What is expected |
When you restate the data, keep every word as it is and drop the images.

Records supplied |
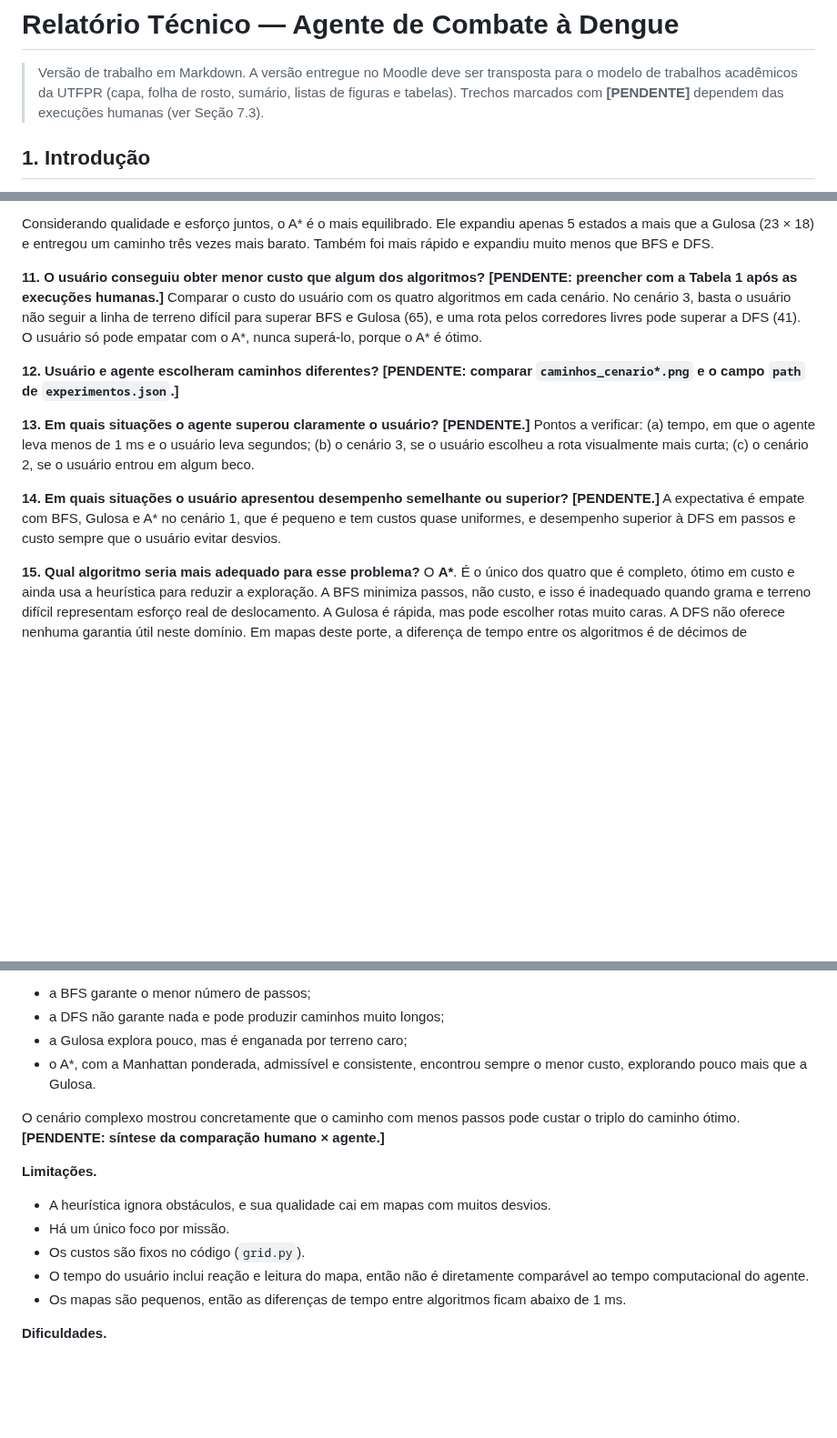
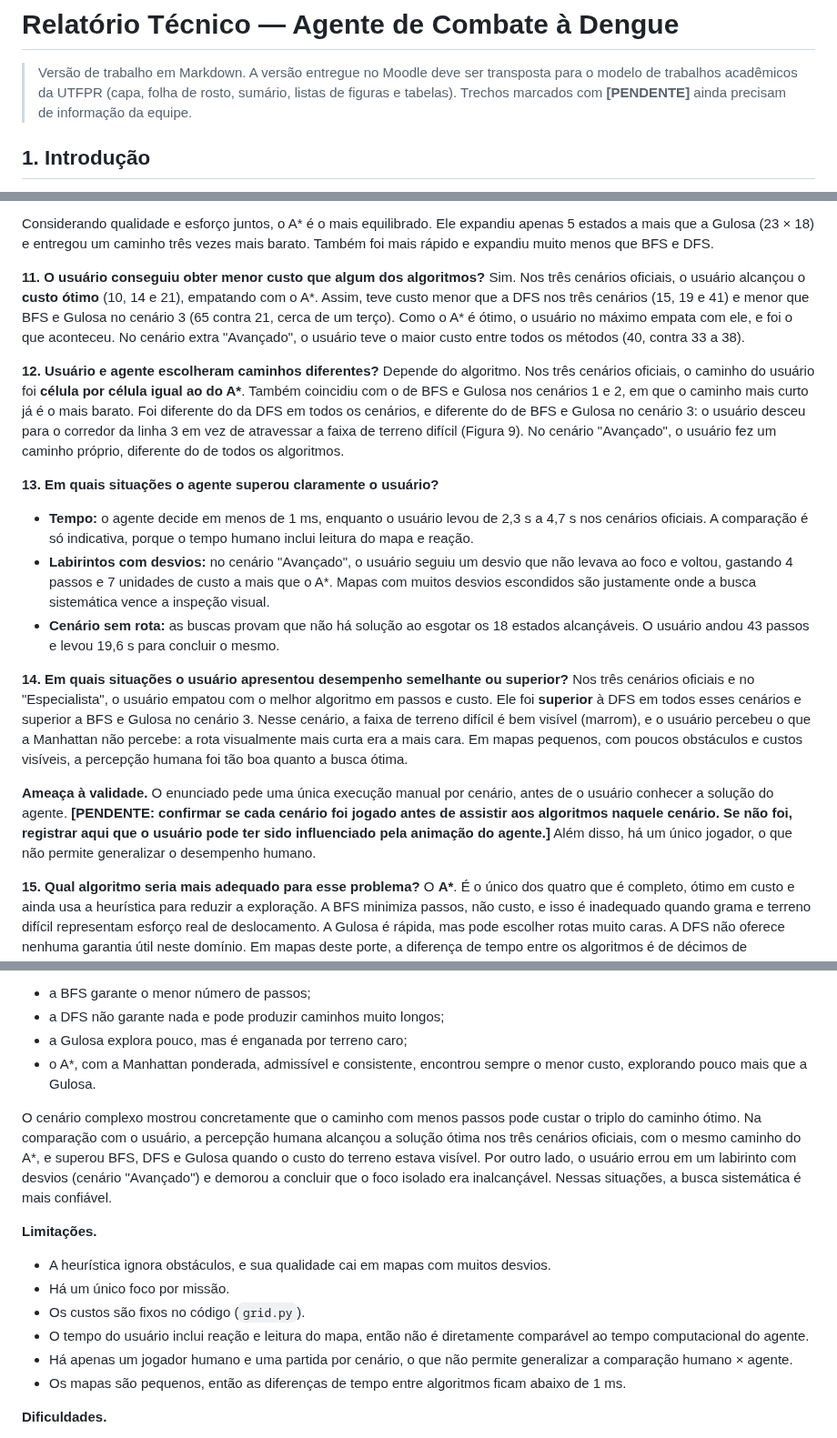
Before and after one commit to cafeef/Projeto1_IA, a Markdown page: docs/RELATORIO.md, 3 parts joined by grey strips. Shown at 91% size. GitHub-like rendering; blank space fills up the shorter version.

```diff
--- a/docs/RELATORIO.md
+++ b/docs/RELATORIO.md
@@ -2,8 +2,8 @@
 
 > Versão de trabalho em Markdown. A versão entregue no Moodle deve ser transposta para o
 > modelo de trabalhos acadêmicos da UTFPR (capa, folha de rosto, sumário, listas de
-> figuras e tabelas). Trechos marcados com **[PENDENTE]** dependem das execuções humanas
-> (ver Seção 7.3).
+> figuras e tabelas). Trechos marcados com **[PENDENTE]** ainda precisam de informação da
+> equipe.
 
 ## 1. Introdução
 
@@ -444,24 +457,43 @@ estados a mais que a Gulosa (23 × 18) e entregou um caminho três vezes mais ba
 foi mais rápido e expandiu muito menos que BFS e DFS.
 
 **11. O usuário conseguiu obter menor custo que algum dos algoritmos?**
-**[PENDENTE: preencher com a Tabela 1 após as execuções humanas.]** Comparar o custo do
-usuário com os quatro algoritmos em cada cenário. No cenário 3, basta o usuário não seguir
-a linha de terreno difícil para superar BFS e Gulosa (65), e uma rota pelos corredores
-livres pode superar a DFS (41). O usuário só pode empatar com o A\*, nunca superá-lo, porque
-o A\* é ótimo.
+Sim. Nos três cenários oficiais, o usuário alcançou o **custo ótimo** (10, 14 e 21),
+empatando com o A\*. Assim, teve custo menor que a DFS nos três cenários (15, 19 e 41) e
+menor que BFS e Gulosa no cenário 3 (65 contra 21, cerca de um terço). Como o A\* é ótimo,
+o usuário no máximo empata com ele, e foi o que aconteceu. No cenário extra "Avançado", o
+usuário teve o maior custo entre todos os métodos (40, contra 33 a 38).
 
 **12. Usuário e agente escolheram caminhos diferentes?**
-**[PENDENTE: comparar `caminhos_cenario*.png` e o campo `path` de `experimentos.json`.]**
+Depende do algoritmo. Nos três cenários oficiais, o caminho do usuário foi **célula por
+célula igual ao do A\***. Também coincidiu com o de BFS e Gulosa nos cenários 1 e 2, em que
+o caminho mais curto já é o mais barato. Foi diferente do da DFS em todos os cenários, e
+diferente do de BFS e Gulosa no cenário 3: o usuário desceu para o corredor da linha 3 em
+vez de atravessar a faixa de terreno difícil (Figura 9). No cenário "Avançado", o usuário
+fez um caminho próprio, diferente do de todos os algoritmos.
 
 **13. Em quais situações o agente superou claramente o usuário?**
-**[PENDENTE.]** Pontos a verificar: (a) tempo, em que o agente leva menos de 1 ms e o usuário
-leva segundos; (b) o cenário 3, se o usuário escolheu a rota visualmente mais curta; (c) o
-cenário 2, se o usuário entrou em algum beco.
+- **Tempo:** o agente decide em menos de 1 ms, enquanto o usuário levou de 2,3 s a 4,7 s
+  nos cenários oficiais. A comparação é só indicativa, porque o tempo humano inclui leitura
+  do mapa e reação.
+- **Labirintos com desvios:** no cenário "Avançado", o usuário seguiu um desvio que não levava ao foco e voltou,
+  gastando 4 passos e 7 unidades de custo a mais que o A\*. Mapas com muitos desvios
+  escondidos são justamente onde a busca sistemática vence a inspeção visual.
+- **Cenário sem rota:** as buscas provam que não há solução ao esgotar os 18 estados
+  alcançáveis. O usuário andou 43 passos e levou 19,6 s para concluir o mesmo.
 
 **14. Em quais situações o usuário apresentou desempenho semelhante ou superior?**
-**[PENDENTE.]** A expectativa é empate com BFS, Gulosa e A\* no cenário 1, que é pequeno e
-tem custos quase uniformes, e desempenho superior à DFS em passos e custo sempre que o
-usuário evitar desvios.
+Nos três cenários oficiais e no "Especialista", o usuário empatou com o melhor algoritmo em
+passos e custo. Ele foi **superior** à DFS em todos esses cenários e superior a BFS e Gulosa
+no cenário 3. Nesse cenário, a faixa de terreno difícil é bem visível (marrom), e o usuário
+percebeu o que a Manhattan não percebe: a rota visualmente mais curta era a mais cara. Em
+mapas pequenos, com poucos obstáculos e custos visíveis, a percepção humana foi tão boa
+quanto a busca ótima.
+
+**Ameaça à validade.** O enunciado pede uma única execução manual por cenário, antes de o
+usuário conhecer a solução do agente. **[PENDENTE: confirmar se cada cenário foi jogado
+antes de assistir aos algoritmos naquele cenário. Se não foi, registrar aqui que o usuário
+pode ter sido influenciado pela animação do agente.]** Além disso, há um único jogador, o
+que não permite generalizar o desempenho humano.
 
 **15. Qual algoritmo seria mais adequado para esse problema?**
 O **A\***. É o único dos quatro que é completo, ótimo em custo e ainda usa a heurística para
@@ -491,7 +523,11 @@ em que usuário e agente resolvem a mesma missão. Os experimentos confirmaram a
   custo, explorando pouco mais que a Gulosa.
 
 O cenário complexo mostrou concretamente que o caminho com menos passos pode custar o
-triplo do caminho ótimo. **[PENDENTE: síntese da comparação humano × agente.]**
+triplo do caminho ótimo. Na comparação com o usuário, a percepção humana alcançou a solução
+ótima nos três cenários oficiais, com o mesmo caminho do A\*, e superou BFS, DFS e Gulosa
+quando o custo do terreno estava visível. Por outro lado, o usuário errou em um labirinto
+com desvios (cenário "Avançado") e demorou a concluir que o foco isolado era inalcançável.
+Nessas situações, a busca sistemática é mais confiável.
 
 **Limitações.**
 
@@ -500,6 +536,8 @@ triplo do caminho ótimo. **[PENDENTE: síntese da comparação humano × agente
 - Os custos são fixos no código (`grid.py`).
 - O tempo do usuário inclui reação e leitura do mapa, então não é diretamente comparável ao
   tempo computacional do agente.
+- Há apenas um jogador humano e uma partida por cenário, o que não permite generalizar a
+  comparação humano × agente.
 - Os mapas são pequenos, então as diferenças de tempo entre algoritmos ficam abaixo de 1 ms.
 
 **Dificuldades.**
```
Also changed, not shown: other parts of docs/RELATORIO.md (+33 -20 lines), docs/PLANO_DE_TRABALHO.md (+2 -2 lines), results/tabela_experimentos.md (+15 -12 lines), results/caminhos_cenario1.png, results/caminhos_cenario2.png, results/caminhos_cenario3.png, results/grafico_custo.png, results/grafico_passos.png, results/grafico_tempo.png, 3 other files.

Exercise result |
Before and after one commit to cafeef/Projeto1_IA, a Markdown page: docs/RELATORIO.md, 3 parts joined by grey strips. Shown at 91% size. GitHub-like rendering; blank space fills up the shorter version.

```diff
--- a/docs/RELATORIO.md
+++ b/docs/RELATORIO.md
@@ -2,8 +2,8 @@
 
 > Versão de trabalho em Markdown. A versão entregue no Moodle deve ser transposta para o
 > modelo de trabalhos acadêmicos da UTFPR (capa, folha de rosto, sumário, listas de
-> figuras e tabelas). Trechos marcados com **[PENDENTE]** dependem das execuções humanas
-> (ver Seção 7.3).
+> figuras e tabelas). Trechos marcados com **[PENDENTE]** ainda precisam de informação da
+> equipe.
 
 ## 1. Introdução
 
@@ -444,24 +457,43 @@ estados a mais que a Gulosa (23 × 18) e entregou um caminho três vezes mais ba
 foi mais rápido e expandiu muito menos que BFS e DFS.
 
 **11. O usuário conseguiu obter menor custo que algum dos algoritmos?**
-**[PENDENTE: preencher com a Tabela 1 após as execuções humanas.]** Comparar o custo do
-usuário com os quatro algoritmos em cada cenário. No cenário 3, basta o usuário não seguir
-a linha de terreno difícil para superar BFS e Gulosa (65), e uma rota pelos corredores
-livres pode superar a DFS (41). O usuário só pode empatar com o A\*, nunca superá-lo, porque
-o A\* é ótimo.
+Sim. Nos três cenários oficiais, o usuário alcançou o **custo ótimo** (10, 14 e 21),
+empatando com o A\*. Assim, teve custo menor que a DFS nos três cenários (15, 19 e 41) e
+menor que BFS e Gulosa no cenário 3 (65 contra 21, cerca de um terço). Como o A\* é ótimo,
+o usuário no máximo empata com ele, e foi o que aconteceu. No cenário extra "Avançado", o
+usuário teve o maior custo entre todos os métodos (40, contra 33 a 38).
 
 **12. Usuário e agente escolheram caminhos diferentes?**
-**[PENDENTE: comparar `caminhos_cenario*.png` e o campo `path` de `experimentos.json`.]**
+Depende do algoritmo. Nos três cenários oficiais, o caminho do usuário foi **célula por
+célula igual ao do A\***. Também coincidiu com o de BFS e Gulosa nos cenários 1 e 2, em que
+o caminho mais curto já é o mais barato. Foi diferente do da DFS em todos os cenários, e
+diferente do de BFS e Gulosa no cenário 3: o usuário desceu para o corredor da linha 3 em
+vez de atravessar a faixa de terreno difícil (Figura 9). No cenário "Avançado", o usuário
+fez um caminho próprio, diferente do de todos os algoritmos.
 
 **13. Em quais situações o agente superou claramente o usuário?**
-**[PENDENTE.]** Pontos a verificar: (a) tempo, em que o agente leva menos de 1 ms e o usuário
-leva segundos; (b) o cenário 3, se o usuário escolheu a rota visualmente mais curta; (c) o
-cenário 2, se o usuário entrou em algum beco.
+- **Tempo:** o agente decide em menos de 1 ms, enquanto o usuário levou de 2,3 s a 4,7 s
+  nos cenários oficiais. A comparação é só indicativa, porque o tempo humano inclui leitura
+  do mapa e reação.
+- **Labirintos com desvios:** no cenário "Avançado", o usuário seguiu um desvio que não levava ao foco e voltou,
+  gastando 4 passos e 7 unidades de custo a mais que o A\*. Mapas com muitos desvios
+  escondidos são justamente onde a busca sistemática vence a inspeção visual.
+- **Cenário sem rota:** as buscas provam que não há solução ao esgotar os 18 estados
+  alcançáveis. O usuário andou 43 passos e levou 19,6 s para concluir o mesmo.
 
 **14. Em quais situações o usuário apresentou desempenho semelhante ou superior?**
-**[PENDENTE.]** A expectativa é empate com BFS, Gulosa e A\* no cenário 1, que é pequeno e
-tem custos quase uniformes, e desempenho superior à DFS em passos e custo sempre que o
-usuário evitar desvios.
+Nos três cenários oficiais e no "Especialista", o usuário empatou com o melhor algoritmo em
+passos e custo. Ele foi **superior** à DFS em todos esses cenários e superior a BFS e Gulosa
+no cenário 3. Nesse cenário, a faixa de terreno difícil é bem visível (marrom), e o usuário
+percebeu o que a Manhattan não percebe: a rota visualmente mais curta era a mais cara. Em
+mapas pequenos, com poucos obstáculos e custos visíveis, a percepção humana foi tão boa
+quanto a busca ótima.
+
+**Ameaça à validade.** O enunciado pede uma única execução manual por cenário, antes de o
+usuário conhecer a solução do agente. **[PENDENTE: confirmar se cada cenário foi jogado
+antes de assistir aos algoritmos naquele cenário. Se não foi, registrar aqui que o usuário
+pode ter sido influenciado pela animação do agente.]** Além disso, há um único jogador, o
+que não permite generalizar o desempenho humano.
 
 **15. Qual algoritmo seria mais adequado para esse problema?**
 O **A\***. É o único dos quatro que é completo, ótimo em custo e ainda usa a heurística para
@@ -491,7 +523,11 @@ em que usuário e agente resolvem a mesma missão. Os experimentos confirmaram a
   custo, explorando pouco mais que a Gulosa.
 
 O cenário complexo mostrou concretamente que o caminho com menos passos pode custar o
-triplo do caminho ótimo. **[PENDENTE: síntese da comparação humano × agente.]**
+triplo do caminho ótimo. Na comparação com o usuário, a percepção humana alcançou a solução
+ótima nos três cenários oficiais, com o mesmo caminho do A\*, e superou BFS, DFS e Gulosa
+quando o custo do terreno estava visível. Por outro lado, o usuário errou em um labirinto
+com desvios (cenário "Avançado") e demorou a concluir que o foco isolado era inalcançável.
+Nessas situações, a busca sistemática é mais confiável.
 
 **Limitações.**
 
@@ -500,6 +536,8 @@ triplo do caminho ótimo. **[PENDENTE: síntese da comparação humano × agente
 - Os custos são fixos no código (`grid.py`).
 - O tempo do usuário inclui reação e leitura do mapa, então não é diretamente comparável ao
   tempo computacional do agente.
+- Há apenas um jogador humano e uma partida por cenário, o que não permite generalizar a
+  comparação humano × agente.
 - Os mapas são pequenos, então as diferenças de tempo entre algoritmos ficam abaixo de 1 ms.
 
 **Dificuldades.**
```
Also changed, not shown: other parts of docs/RELATORIO.md (+33 -20 lines), docs/PLANO_DE_TRABALHO.md (+2 -2 lines), results/tabela_experimentos.md (+15 -12 lines), results/caminhos_cenario1.png, results/caminhos_cenario2.png, results/caminhos_cenario3.png, results/grafico_custo.png, results/grafico_passos.png, results/grafico_tempo.png, 3 other files.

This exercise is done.